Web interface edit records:

★ ★ ★ ★

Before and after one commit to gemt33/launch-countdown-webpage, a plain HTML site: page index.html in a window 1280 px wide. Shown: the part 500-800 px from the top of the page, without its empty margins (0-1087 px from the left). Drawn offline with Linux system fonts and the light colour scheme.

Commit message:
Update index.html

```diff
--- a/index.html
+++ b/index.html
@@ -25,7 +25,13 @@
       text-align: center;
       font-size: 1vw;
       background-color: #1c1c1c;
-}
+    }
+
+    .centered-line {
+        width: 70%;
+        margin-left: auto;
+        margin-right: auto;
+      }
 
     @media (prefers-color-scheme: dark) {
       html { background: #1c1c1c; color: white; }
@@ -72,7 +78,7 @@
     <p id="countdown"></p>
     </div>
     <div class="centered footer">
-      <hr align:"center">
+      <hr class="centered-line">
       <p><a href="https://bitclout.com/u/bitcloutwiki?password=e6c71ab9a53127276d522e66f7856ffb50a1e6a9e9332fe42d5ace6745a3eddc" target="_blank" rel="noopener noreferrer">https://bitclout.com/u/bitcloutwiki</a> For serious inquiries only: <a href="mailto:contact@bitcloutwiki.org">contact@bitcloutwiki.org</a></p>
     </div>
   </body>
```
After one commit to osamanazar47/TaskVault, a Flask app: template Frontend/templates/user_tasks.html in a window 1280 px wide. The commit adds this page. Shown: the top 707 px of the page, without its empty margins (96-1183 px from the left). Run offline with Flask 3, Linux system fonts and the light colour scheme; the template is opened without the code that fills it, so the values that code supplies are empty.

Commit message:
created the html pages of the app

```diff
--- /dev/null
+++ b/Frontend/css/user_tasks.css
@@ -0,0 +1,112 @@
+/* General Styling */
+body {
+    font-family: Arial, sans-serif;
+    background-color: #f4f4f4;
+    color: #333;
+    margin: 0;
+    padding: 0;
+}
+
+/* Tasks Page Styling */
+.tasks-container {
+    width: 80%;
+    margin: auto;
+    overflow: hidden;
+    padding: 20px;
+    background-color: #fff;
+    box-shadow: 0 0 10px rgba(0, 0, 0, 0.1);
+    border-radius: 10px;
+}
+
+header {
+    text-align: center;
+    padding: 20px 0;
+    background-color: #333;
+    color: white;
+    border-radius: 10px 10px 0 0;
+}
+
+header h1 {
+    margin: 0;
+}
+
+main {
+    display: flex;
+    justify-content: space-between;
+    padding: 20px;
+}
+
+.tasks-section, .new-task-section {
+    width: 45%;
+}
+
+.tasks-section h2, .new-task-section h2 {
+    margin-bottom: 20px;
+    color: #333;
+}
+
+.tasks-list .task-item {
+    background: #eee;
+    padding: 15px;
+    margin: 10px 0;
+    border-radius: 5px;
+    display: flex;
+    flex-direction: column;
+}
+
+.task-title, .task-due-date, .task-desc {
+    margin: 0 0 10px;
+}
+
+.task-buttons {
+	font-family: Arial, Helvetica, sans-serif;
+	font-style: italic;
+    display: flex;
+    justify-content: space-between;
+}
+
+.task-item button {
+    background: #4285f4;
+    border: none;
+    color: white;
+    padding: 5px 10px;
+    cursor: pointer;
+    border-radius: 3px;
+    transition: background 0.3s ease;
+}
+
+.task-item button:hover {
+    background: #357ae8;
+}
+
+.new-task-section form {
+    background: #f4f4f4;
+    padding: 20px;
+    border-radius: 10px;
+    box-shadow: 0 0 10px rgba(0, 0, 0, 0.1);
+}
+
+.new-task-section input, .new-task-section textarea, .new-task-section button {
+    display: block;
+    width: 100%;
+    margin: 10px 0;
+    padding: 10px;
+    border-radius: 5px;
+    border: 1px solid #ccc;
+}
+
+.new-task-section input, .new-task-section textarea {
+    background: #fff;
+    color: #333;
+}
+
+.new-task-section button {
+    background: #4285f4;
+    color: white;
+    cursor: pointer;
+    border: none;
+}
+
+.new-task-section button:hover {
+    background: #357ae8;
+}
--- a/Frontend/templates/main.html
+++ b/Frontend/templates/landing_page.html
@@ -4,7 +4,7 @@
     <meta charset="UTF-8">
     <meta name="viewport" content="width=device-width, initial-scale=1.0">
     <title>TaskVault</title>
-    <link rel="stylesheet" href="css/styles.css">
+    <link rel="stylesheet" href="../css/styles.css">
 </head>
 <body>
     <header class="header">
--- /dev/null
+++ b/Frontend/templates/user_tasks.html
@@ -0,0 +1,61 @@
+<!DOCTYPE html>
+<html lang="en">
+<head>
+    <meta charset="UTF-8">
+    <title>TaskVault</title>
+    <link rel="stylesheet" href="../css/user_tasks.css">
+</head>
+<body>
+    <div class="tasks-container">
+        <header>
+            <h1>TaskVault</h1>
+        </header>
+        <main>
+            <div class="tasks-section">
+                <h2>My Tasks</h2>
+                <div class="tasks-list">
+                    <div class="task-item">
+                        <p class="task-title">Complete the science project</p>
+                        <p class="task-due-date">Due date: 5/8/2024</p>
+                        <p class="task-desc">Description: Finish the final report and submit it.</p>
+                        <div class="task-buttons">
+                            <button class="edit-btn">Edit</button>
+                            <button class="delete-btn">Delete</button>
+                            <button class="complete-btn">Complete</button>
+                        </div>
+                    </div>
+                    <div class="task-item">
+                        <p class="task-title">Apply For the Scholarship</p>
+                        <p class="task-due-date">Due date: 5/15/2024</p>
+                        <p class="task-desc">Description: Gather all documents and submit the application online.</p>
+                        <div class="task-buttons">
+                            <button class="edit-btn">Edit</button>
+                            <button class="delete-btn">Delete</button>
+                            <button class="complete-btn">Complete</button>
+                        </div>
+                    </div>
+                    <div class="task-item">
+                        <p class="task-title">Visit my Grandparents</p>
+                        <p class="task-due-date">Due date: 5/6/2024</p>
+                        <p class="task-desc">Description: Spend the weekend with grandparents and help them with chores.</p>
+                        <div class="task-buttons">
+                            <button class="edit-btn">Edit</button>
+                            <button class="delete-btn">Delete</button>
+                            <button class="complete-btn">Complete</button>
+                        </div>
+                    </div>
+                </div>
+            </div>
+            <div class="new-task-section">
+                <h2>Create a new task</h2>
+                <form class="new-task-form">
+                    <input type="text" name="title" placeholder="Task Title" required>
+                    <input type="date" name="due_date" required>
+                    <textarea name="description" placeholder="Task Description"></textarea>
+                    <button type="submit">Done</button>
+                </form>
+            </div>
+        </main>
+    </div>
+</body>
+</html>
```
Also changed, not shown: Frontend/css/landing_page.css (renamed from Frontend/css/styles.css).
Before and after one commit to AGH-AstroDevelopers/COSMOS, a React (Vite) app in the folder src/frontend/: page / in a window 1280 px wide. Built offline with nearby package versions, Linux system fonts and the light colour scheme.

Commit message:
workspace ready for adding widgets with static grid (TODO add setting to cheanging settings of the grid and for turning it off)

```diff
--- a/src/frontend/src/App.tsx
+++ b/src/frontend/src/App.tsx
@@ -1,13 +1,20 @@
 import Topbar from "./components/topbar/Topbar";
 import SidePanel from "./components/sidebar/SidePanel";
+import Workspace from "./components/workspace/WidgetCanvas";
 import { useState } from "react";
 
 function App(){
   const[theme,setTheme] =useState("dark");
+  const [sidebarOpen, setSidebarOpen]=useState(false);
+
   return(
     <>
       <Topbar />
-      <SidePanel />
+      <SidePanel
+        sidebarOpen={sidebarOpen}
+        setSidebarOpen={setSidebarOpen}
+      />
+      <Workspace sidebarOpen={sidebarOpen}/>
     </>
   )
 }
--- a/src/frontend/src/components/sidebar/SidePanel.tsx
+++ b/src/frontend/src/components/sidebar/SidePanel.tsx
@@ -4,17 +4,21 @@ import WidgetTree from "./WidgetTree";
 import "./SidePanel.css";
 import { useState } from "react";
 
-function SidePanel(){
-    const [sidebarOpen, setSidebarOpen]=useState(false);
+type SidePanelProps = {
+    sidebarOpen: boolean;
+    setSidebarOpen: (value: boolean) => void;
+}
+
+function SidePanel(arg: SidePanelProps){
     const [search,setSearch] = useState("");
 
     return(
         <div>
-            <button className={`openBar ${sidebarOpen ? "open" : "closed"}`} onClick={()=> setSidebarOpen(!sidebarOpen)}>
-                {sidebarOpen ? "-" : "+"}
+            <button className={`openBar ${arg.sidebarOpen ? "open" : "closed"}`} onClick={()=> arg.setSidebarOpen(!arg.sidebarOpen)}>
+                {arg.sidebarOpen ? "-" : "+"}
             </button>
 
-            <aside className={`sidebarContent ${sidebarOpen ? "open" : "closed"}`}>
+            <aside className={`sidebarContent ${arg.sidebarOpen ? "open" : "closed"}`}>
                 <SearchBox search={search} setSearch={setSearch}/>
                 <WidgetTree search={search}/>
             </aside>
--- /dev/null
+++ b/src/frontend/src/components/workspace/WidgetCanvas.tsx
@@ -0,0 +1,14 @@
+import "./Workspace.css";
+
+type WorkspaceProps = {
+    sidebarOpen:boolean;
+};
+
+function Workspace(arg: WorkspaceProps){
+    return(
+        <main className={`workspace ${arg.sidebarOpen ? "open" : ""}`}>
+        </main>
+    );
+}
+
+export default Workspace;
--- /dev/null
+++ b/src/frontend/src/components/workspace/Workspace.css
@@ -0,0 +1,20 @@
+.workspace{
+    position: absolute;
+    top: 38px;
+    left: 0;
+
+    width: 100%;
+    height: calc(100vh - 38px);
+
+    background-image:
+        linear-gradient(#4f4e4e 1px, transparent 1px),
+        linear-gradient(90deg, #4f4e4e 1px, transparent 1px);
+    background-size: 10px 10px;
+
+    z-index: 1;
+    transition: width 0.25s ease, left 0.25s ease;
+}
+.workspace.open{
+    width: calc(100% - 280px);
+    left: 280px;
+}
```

★ ★ ★ ★

WORK INSTRUCTION ->
Every line above that holds the string "templates" should be copied out.

PROBLEM SOLUTION ->
After one commit to osamanazar47/TaskVault, a Flask app: template Frontend/templates/user_tasks.html in a window 1280 px wide. The commit adds this page. Shown: the top 707 px of the page, without its empty margins (96-1183 px from the left). Run offline with Flask 3, Linux system fonts and the light colour scheme; the template is opened without the code that fills it, so the values that code supplies are empty.
--- a/Frontend/templates/main.html
+++ b/Frontend/templates/landing_page.html
+++ b/Frontend/templates/user_tasks.html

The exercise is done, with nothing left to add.